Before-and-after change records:
========

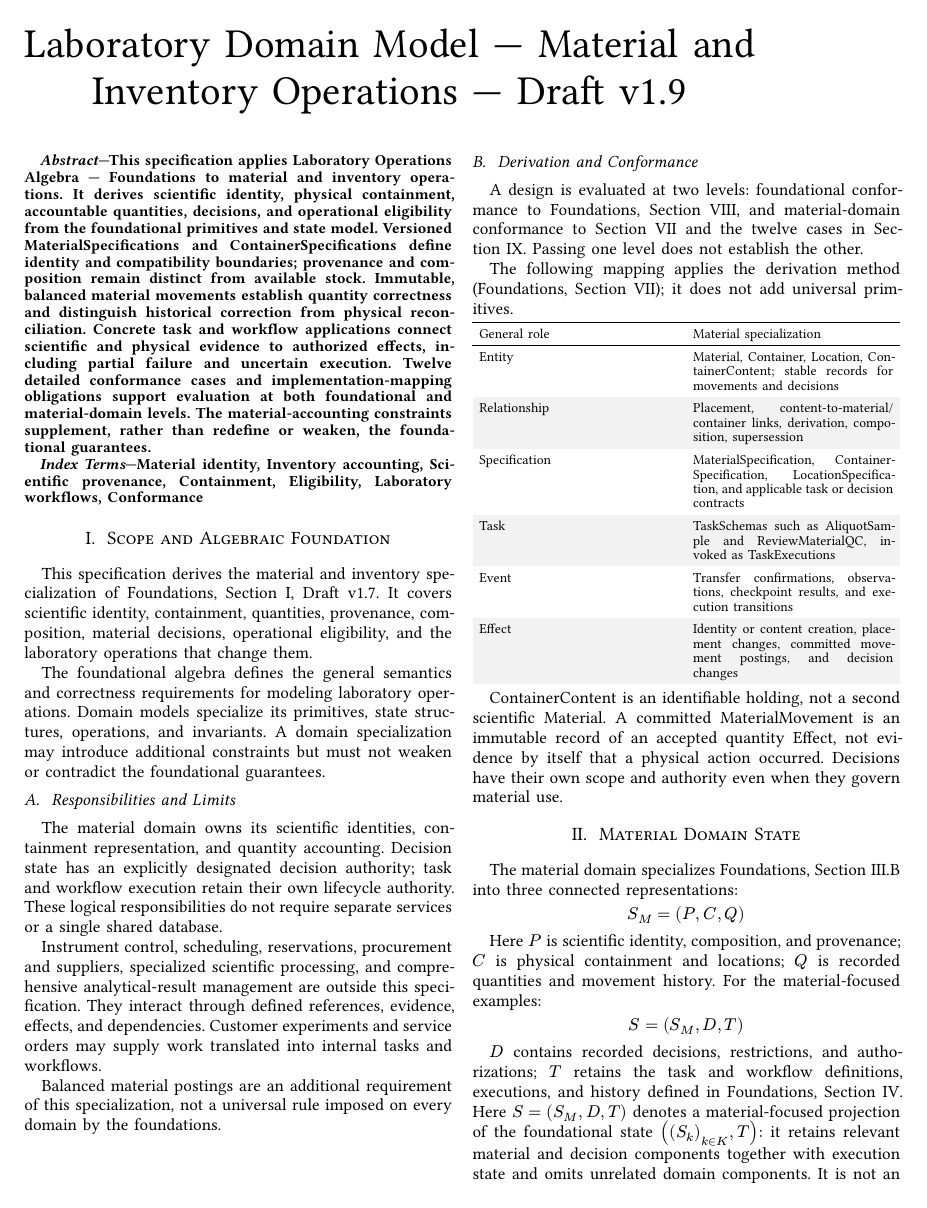
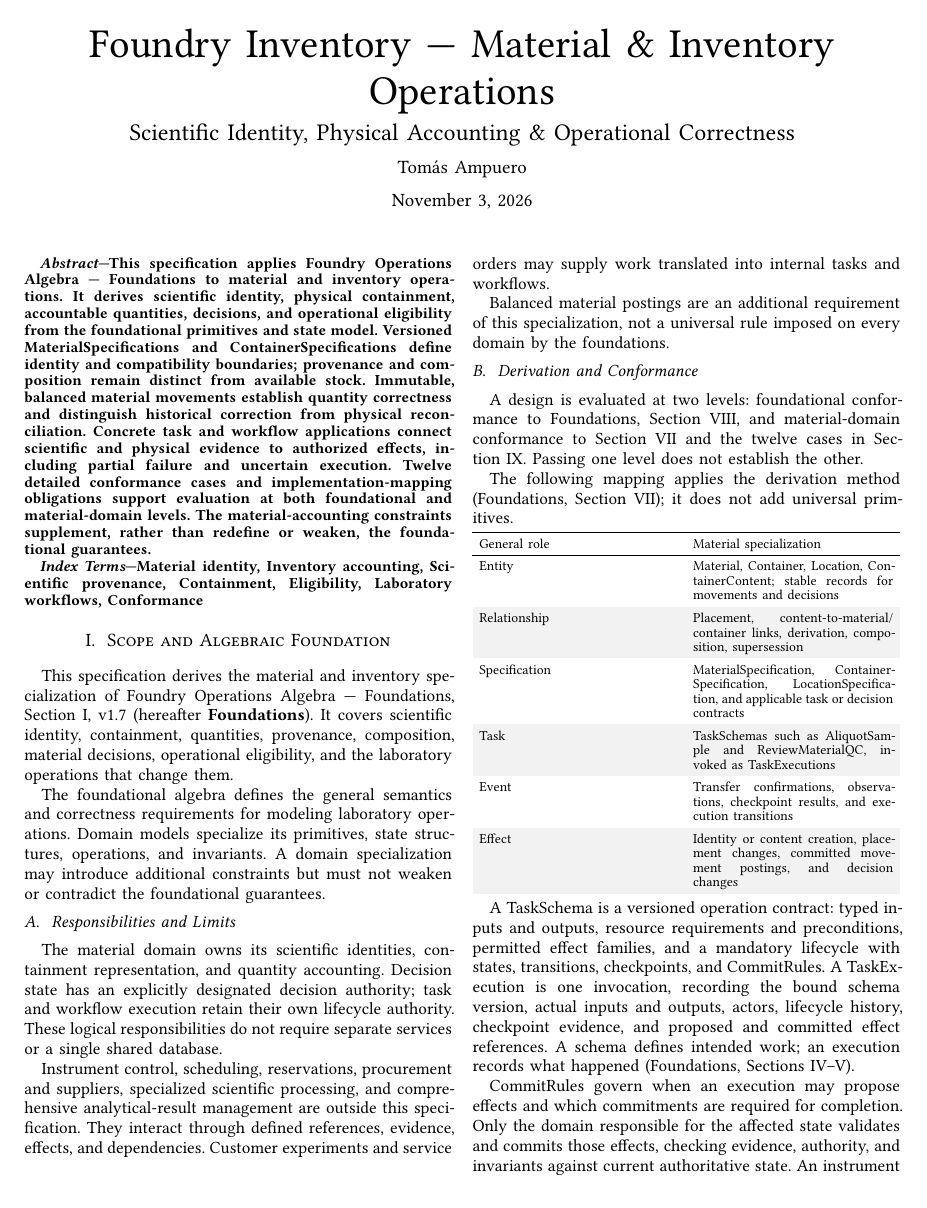
Before and after one commit to tampueroc-adaptyv/foundry-inventory, a Typst document (docs/whitepapers/02_material_application/material-inventory.typ, which reads docs/whitepapers/01_algebra_foundation/main.typ, docs/whitepapers/01_algebra_foundation/sections/01-purpose-and-scope.typ, docs/whitepapers/02_material_application/sections/01-scope-and-algebraic-foundation.typ): page 1 of 15. The pictures show the PDF file docs/whitepapers/02_material_application/material-inventory.pdf that the author committed with the source.

Commit message:
docs: align foundry branding and clarify operational semantics

```diff
--- a/docs/whitepapers/01_algebra_foundation/main.typ
+++ b/docs/whitepapers/01_algebra_foundation/main.typ
@@ -1,5 +1,10 @@
 #import "paper.typ": paper
 
 #show: paper.with(
-  title: [Laboratory Operations Algebra — Foundations — Draft v1.7],
+  title: [
+    #set par(justify: false)
+    Foundry Operations Algebra — Foundations \
+    #text(size: 11pt)[Tomás Ampuero \
+    November 3, 2026]
+  ],
   abstract: [
@@ -7,6 +12,6 @@
   ],
   index-terms: (
-    "Laboratory operations algebra",
+    "Foundry operations algebra",
     "Domain modeling",
     "State transitions",
     "Execution lifecycle",
@@ -16,4 +21,6 @@
   ),
 )
 
+#set document(title: "Foundry Operations Algebra — Foundations", author: "Tomás Ampuero", date: datetime(year: 2026, month: 11, day: 3))
+
 #include "algebra.typ"
--- a/docs/whitepapers/01_algebra_foundation/sections/01-purpose-and-scope.typ
+++ b/docs/whitepapers/01_algebra_foundation/sections/01-purpose-and-scope.typ
@@ -22,4 +22,4 @@ Scheduling, reservations, procurement and suppliers, instrument automation, and
 
 The foundational algebra defines the general semantics and correctness requirements for modeling laboratory operations. Domain models specialize its primitives, state structures, operations, and invariants. A domain specialization may introduce additional constraints but must not weaken or contradict the foundational guarantees.
 
-The companion #link("../02_material_application/material-inventory.pdf")[Laboratory Domain Model — Material and Inventory Operations] is one such specialization. The two documents share Draft v1.7 as their compatibility baseline; a domain revision must identify the foundation version against which it claims conformance. Changes to a domain do not by themselves require changes to the foundations.
+The companion #link("../02_material_application/material-inventory.pdf")[Foundry Inventory — Material & Inventory Operations] is one such specialization. The two documents share v1.7 as their compatibility baseline; a domain revision must identify the foundation version against which it claims conformance. Changes to a domain do not by themselves require changes to the foundations.
--- a/docs/whitepapers/02_material_application/material-inventory.typ
+++ b/docs/whitepapers/02_material_application/material-inventory.typ
@@ -1,5 +1,11 @@
 #import "paper.typ": paper
 
 #show: paper.with(
-  title: [Laboratory Domain Model — Material and Inventory Operations — Draft v1.9],
+  title: [
+    #set par(justify: false)
+    Foundry Inventory — Material & Inventory Operations \
+    #text(size: 14pt)[Scientific Identity, Physical Accounting & Operational Correctness] \
+    #text(size: 11pt)[Tomás Ampuero \
+    November 3, 2026]
+  ],
   abstract: [
@@ -16,4 +22,6 @@
   ),
 )
 
+#set document(title: "Foundry Inventory — Material & Inventory Operations", author: "Tomás Ampuero", date: datetime(year: 2026, month: 11, day: 3))
+
 #include "material-inventory-content.typ"
--- a/docs/whitepapers/02_material_application/sections/01-scope-and-algebraic-foundation.typ
+++ b/docs/whitepapers/02_material_application/sections/01-scope-and-algebraic-foundation.typ
@@ -1,6 +1,6 @@
 = Scope and Algebraic Foundation <material-scope>
 
-This specification derives the material and inventory specialization of #link("../01_algebra_foundation/algebra.pdf")[Foundations, Section I], Draft v1.7. It covers scientific identity, containment, quantities, provenance, composition, material decisions, operational eligibility, and the laboratory operations that change them.
+This specification derives the material and inventory specialization of #link("../01_algebra_foundation/algebra.pdf")[Foundry Operations Algebra — Foundations, Section I], v1.7 (hereafter *Foundations*). It covers scientific identity, containment, quantities, provenance, composition, material decisions, operational eligibility, and the laboratory operations that change them.
 
 The foundational algebra defines the general semantics and correctness requirements for modeling laboratory operations. Domain models specialize its primitives, state structures, operations, and invariants. A domain specialization may introduce additional constraints but must not weaken or contradict the foundational guarantees.
 
@@ -29,4 +29,8 @@ The following mapping applies the derivation method (#link("../01_algebra_founda
   [Effect], [Identity or content creation, placement changes, committed movement postings, and decision changes],
 )
 
+A TaskSchema is a versioned operation contract: typed inputs and outputs, resource requirements and preconditions, permitted effect families, and a mandatory lifecycle with states, transitions, checkpoints, and CommitRules. A TaskExecution is one invocation, recording the bound schema version, actual inputs and outputs, actors, lifecycle history, checkpoint evidence, and proposed and committed effect references. A schema defines intended work; an execution records what happened (#link("../01_algebra_foundation/algebra.pdf")[Foundations, Sections IV–V]).
+
+CommitRules govern when an execution may propose effects and which commitments are required for completion. Only the domain responsible for the affected state validates and commits those effects, checking evidence, authority, and invariants against current authoritative state. An instrument success response or execution status cannot substitute for required commitments.
+
 ContainerContent is an identifiable holding, not a second scientific Material. A committed MaterialMovement is an immutable record of an accepted quantity Effect, not evidence by itself that a physical action occurred. Decisions have their own scope and authority even when they govern material use.
```
Also changed, not shown: docs/whitepapers/01_algebra_foundation/paper.typ (+1 -1 lines), docs/whitepapers/02_material_application/paper.typ (+1 -1 lines), docs/whitepapers/02_material_application/sections/08-task-and-workflow-applications.typ (+3 -1 lines), docs/whitepapers/01_algebra_foundation/algebra.pdf, docs/whitepapers/02_material_application/material-inventory.pdf, docs/whitepapers/README.md (added), docs/whitepapers/01_algebra_foundation/main.typ (2 more changed lines), docs/whitepapers/02_material_application/material-inventory.typ (2 more changed lines).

========

TASK REQUIREMENTS: Within the data above, pick out all lines holding the word "month".

WRITTEN SOLUTION:
+#set document(title: "Foundry Operations Algebra — Foundations", author: "Tomás Ampuero", date: datetime(year: 2026, month: 11, day: 3))
+#set document(title: "Foundry Inventory — Material & Inventory Operations", author: "Tomás Ampuero", date: datetime(year: 2026, month: 11, day: 3))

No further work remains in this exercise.